They come for the newspaper club, run by teacher John Gilbert - and the publication they read and discuss each week is i. No fewer than 138 children turned up last week, when i paid a surprise visit to the school, located on a housing estate just inside the M25. Some already had their paper; others presented Mr Gilbert with their 30p for a copy.
Older children arrived holding the hands of five- and six-year-old siblings, and read out loud to them. One girl, aged eight, seemed to be doing well on the puzzles page. A few discussed the football or class gossip rather than the day's news, but most had their heads in their papers, or asked Mr Gilbert questions.
Mr Gilbert's aim is to expand the pupils' horizons. Although the Honilands intake is drawn from a wide range of ethnic backgrounds, many of the children i spoke to had not visited places in central London that featured in that day's paper, let alone those on the Panorama page. But there was a world map projected in the hall, and they were looking up to see where those places were.
Mr Gilbert told them that if they could speak about the world outside Enfield (knowing, for example, that Angela Merkel is the Chancellor of Germany rather than a member of a girl band): "You will be memorable, not forgettable."
Mr Gilbert, a bow-tie-wearing peripatetic teacher who also works in Poland and Uganda, runs i newspaper clubs and inter-school debates in several schools in London and the South-east.

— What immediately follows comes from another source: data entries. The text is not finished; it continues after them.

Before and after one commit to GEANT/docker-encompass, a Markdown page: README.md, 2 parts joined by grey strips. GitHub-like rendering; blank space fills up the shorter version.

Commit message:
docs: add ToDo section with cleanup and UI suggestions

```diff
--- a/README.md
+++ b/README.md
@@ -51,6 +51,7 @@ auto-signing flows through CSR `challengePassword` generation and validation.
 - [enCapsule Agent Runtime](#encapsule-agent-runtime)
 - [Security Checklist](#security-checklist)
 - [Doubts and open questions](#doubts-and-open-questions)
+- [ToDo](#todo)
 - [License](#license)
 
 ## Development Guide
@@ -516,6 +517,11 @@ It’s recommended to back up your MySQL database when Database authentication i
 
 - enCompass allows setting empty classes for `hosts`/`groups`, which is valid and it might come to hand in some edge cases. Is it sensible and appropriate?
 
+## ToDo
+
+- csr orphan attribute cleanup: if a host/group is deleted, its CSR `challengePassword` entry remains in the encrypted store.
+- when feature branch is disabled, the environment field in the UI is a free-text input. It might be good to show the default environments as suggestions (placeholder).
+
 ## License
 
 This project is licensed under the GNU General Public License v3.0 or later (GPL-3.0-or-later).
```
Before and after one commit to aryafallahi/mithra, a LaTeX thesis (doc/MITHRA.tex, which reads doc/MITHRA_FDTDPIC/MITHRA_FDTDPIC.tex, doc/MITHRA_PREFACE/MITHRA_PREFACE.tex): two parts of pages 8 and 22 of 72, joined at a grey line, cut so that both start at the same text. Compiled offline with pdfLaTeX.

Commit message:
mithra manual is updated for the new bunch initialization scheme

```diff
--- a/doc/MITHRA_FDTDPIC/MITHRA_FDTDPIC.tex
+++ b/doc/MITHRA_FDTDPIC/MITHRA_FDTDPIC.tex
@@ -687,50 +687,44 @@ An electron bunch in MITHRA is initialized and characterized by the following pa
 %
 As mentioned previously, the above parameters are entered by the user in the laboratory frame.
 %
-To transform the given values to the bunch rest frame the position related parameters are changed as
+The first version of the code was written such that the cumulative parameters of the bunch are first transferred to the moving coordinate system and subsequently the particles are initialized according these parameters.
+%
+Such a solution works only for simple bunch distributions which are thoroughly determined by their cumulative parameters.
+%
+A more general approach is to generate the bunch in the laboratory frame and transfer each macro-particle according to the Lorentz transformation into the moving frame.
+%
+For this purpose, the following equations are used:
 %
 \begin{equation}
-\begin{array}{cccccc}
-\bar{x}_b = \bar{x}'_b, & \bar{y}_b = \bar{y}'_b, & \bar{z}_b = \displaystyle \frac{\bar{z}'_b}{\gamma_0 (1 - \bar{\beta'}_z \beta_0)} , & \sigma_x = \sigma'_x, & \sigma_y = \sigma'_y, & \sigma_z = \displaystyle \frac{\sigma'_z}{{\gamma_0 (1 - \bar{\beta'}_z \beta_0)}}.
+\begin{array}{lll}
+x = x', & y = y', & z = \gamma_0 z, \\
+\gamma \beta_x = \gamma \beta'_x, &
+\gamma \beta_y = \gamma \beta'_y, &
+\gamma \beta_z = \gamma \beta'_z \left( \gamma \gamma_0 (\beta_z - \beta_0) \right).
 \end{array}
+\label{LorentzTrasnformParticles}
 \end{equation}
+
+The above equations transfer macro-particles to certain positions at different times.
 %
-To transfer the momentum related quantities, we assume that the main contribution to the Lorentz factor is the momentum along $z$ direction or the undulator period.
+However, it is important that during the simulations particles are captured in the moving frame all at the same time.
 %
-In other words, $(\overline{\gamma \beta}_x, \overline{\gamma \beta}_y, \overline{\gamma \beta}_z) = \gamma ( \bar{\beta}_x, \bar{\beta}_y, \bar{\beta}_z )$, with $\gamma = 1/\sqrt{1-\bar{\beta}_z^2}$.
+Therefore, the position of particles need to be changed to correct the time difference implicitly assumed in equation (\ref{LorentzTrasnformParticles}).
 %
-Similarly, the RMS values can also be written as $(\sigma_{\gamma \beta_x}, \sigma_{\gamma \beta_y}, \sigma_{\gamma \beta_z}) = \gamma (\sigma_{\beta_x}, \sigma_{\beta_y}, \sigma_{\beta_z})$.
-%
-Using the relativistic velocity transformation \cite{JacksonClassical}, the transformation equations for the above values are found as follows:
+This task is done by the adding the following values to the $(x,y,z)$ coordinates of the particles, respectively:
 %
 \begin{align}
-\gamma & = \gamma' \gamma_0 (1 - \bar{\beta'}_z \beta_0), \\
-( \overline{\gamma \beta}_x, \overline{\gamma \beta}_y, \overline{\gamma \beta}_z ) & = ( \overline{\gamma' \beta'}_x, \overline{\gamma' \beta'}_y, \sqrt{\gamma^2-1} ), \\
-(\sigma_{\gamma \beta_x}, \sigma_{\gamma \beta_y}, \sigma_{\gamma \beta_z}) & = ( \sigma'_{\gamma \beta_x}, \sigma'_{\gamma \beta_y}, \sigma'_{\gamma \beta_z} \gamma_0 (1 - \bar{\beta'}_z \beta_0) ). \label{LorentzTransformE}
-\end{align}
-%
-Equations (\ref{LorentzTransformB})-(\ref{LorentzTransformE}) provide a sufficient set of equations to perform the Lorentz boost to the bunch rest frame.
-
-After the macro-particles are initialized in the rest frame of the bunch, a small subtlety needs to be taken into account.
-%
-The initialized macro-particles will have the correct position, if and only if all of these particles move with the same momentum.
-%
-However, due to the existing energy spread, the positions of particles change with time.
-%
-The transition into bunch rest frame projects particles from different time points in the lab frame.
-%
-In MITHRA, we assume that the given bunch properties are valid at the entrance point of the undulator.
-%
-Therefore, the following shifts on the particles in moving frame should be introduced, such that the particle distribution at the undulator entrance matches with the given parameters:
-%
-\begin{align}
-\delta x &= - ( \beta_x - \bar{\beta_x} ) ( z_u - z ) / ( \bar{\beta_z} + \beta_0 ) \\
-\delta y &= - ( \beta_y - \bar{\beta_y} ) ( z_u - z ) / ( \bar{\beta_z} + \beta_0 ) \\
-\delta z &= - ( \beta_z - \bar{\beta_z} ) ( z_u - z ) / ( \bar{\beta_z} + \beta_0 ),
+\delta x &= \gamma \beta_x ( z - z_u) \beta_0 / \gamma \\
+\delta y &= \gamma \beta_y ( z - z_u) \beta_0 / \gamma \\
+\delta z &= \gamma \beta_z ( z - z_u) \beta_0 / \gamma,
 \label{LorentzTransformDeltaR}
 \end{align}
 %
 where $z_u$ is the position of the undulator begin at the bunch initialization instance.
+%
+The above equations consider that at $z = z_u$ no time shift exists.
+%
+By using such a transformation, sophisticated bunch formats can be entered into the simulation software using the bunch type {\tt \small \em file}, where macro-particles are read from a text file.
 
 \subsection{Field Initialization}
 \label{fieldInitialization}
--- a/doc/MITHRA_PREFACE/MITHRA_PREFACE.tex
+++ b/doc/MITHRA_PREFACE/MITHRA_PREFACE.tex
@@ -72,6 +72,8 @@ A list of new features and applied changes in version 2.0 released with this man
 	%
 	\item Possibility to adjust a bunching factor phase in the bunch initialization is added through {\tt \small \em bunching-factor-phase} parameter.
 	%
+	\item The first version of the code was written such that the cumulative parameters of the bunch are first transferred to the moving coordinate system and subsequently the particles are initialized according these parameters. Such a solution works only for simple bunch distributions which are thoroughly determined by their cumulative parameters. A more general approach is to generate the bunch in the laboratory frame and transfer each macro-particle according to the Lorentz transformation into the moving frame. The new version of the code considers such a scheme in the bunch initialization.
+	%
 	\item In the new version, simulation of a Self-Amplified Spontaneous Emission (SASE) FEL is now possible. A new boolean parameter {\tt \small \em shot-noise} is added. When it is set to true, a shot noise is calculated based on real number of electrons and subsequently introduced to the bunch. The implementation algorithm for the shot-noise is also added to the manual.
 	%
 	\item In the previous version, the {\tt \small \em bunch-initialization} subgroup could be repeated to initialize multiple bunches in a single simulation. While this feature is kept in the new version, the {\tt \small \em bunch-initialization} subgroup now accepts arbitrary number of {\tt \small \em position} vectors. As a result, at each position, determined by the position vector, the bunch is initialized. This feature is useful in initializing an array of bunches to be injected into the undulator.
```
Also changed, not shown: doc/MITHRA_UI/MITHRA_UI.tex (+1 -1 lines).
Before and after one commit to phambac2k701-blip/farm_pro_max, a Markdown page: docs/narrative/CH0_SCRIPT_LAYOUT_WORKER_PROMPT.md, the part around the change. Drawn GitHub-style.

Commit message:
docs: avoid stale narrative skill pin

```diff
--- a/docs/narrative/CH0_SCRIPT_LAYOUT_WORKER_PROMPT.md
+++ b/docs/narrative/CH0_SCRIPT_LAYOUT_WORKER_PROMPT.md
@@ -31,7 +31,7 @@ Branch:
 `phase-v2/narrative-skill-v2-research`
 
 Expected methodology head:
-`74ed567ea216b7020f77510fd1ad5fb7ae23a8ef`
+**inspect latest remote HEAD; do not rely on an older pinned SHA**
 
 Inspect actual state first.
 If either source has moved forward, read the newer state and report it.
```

His enthusiasm for newspapers, and i in particular, as a means of teaching current affairs, literacy, geography, arts and more is infectious.
Teachers at Honilands are using i in lessons, he tells me. We at i would love to hear of similar projects and if we can help by connecting clubs with each other, we will gladly do so.Reuse content